“I understand the interest in the potential economic savings of consolidating the offices, that makes sense to me,” Reynolds said. “What would concern me is not being close to Danny’s office. The conveyance office and recorder’s office really are tied together even though they are different office holders. The ideal situation would be on the same floor.”
The problem with that is the 10th floor already houses the treasurer, IT and Gmoser’s civil division. The study suggests combining Gmoser’s entire office on the 11th floor.
“We’re not going to give up an inch,” Gmoser said. “I will not give up an inch, period.
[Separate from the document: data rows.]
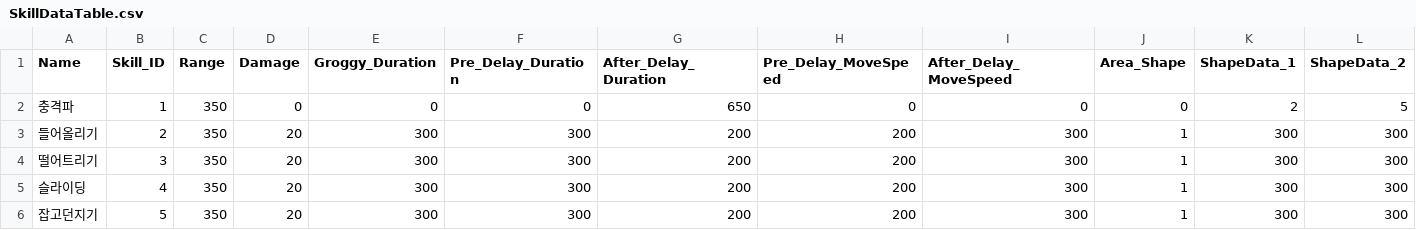
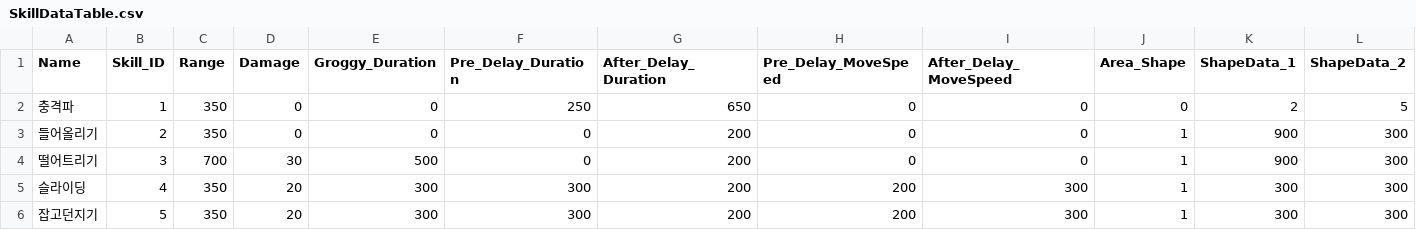
Before and after one commit to TIMILUM/Esper-Fighters-Cup, a CSV file: Assets/Resources/CSV/SkillDataTable.csv, drawn as a sheet; only a part is shown; the diff names each change by its address in the sheet, - before the commit and + after, or states it on an @@ line.

```diff
--- a/Assets/Resources/CSV/SkillDataTable.csv
+++ b/Assets/Resources/CSV/SkillDataTable.csv
-F2 (Pre_Delay_Duration): 0
+F2 (Pre_Delay_Duration): 250
-D3 (Damage): 20
+D3 (Damage): 0
-E3 (Groggy_Duration): 300
+E3 (Groggy_Duration): 0
-F3:F4 (Pre_Delay_Duration): 300
+F3:F4 (Pre_Delay_Duration): 0
-H3:H4 (Pre_Delay_MoveSpeed): 200
+H3:H4 (Pre_Delay_MoveSpeed): 0
-I3:I4 (After_Delay_MoveSpeed): 300
+I3:I4 (After_Delay_MoveSpeed): 0
-K3:K4 (ShapeData_1): 300
+K3:K4 (ShapeData_1): 900
-C4 (Range): 350
+C4 (Range): 700
-D4 (Damage): 20
+D4 (Damage): 30
-E4 (Groggy_Duration): 300
+E4 (Groggy_Duration): 500
```
Also changed, not shown: Assets/Resources/CSV/ShockWaveKnockBackDataTable.csv.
I don’t have any space on the 11th floor to move my civil division, I have some cubicles in hallways but I don’t have offices.”
As for the rest of the Administration Building inhabitants, the proposal put Development on the 6th floor, but it not clear where the Water & Sewer Department might relocate. It does mention the former Developmental Disabilities Board adult daycare center on Liberty Fairfield Road as a possible location. The DD Board turned the building over to the commissioners after the program was discontinued, it is vacant.
There are separate county buildings for the Board of Elections, Children Services, Developmental Disabilities, Care Facility, county engineer, health department, the Juvenile Justice System, the Mental Health and Addiction Recovery Services Board, the morgue, OhioMeansJobs and the Probate and Area Courts. The sheriff’s office also has three jail facilities and the dispatch center.
The proposal also calls for the consolidation of Children Services, Children Support Enforcement, Job and Family Services and OhioMeansJobs. The agencies are currently housed in three different locations. The scenario in the study puts them all on the 9th floor of the GSC.
Dixon said he envisions eventually creating a campus where Children Services is on Fair Avenue.
JFS Executive Director Julie Gilbert said the consolidation would be beneficial for their clients.
“I think for our staff because there is overlap between some of our clients it would be beneficial for their ability to communicate with one another and build relationships internally to better serve our clients,” Gilbert said. “I also feel that in order to eliminate our consumers from having to go to different locations to get served would be a benefit.”
Commissioner Cindy Carpenter said she was very glad to see the social service consolidation idea because there has always been an issue having OhioMeansJobs located in Fairfield.
“We know that OhioMeansJobs identifies its biggest weakness being too far away from the people that need the services,” Carpenter said. “They actually say that’s they’re biggest weakness, they call it a barrier to users who need their services.”
The commissioners have earmarked a $15 million capital reserve fund to address this study. They have already voiced support for two of the projects recommended in the study, which is to consolidate Coroner Dr. Lisa Mannix’s operations — she has offices in the GSC and leases space for the morgue. The sheriff also needs to expand dispatch services. They won’t have cost estimates for those until they hire an architect.
County Administrator Judi Boyko said the commissioners’ next task is to prioritize the rest of the recommendations.
“Over the next several weeks and months I’d like to have commissioners more specifically direct or authorize that those are projects they want to commence in 2023, those two,” Boyko said. “And what other priorities do they find from the CBRE study that they would want to start to review more specifically about the reality of them becoming a project?”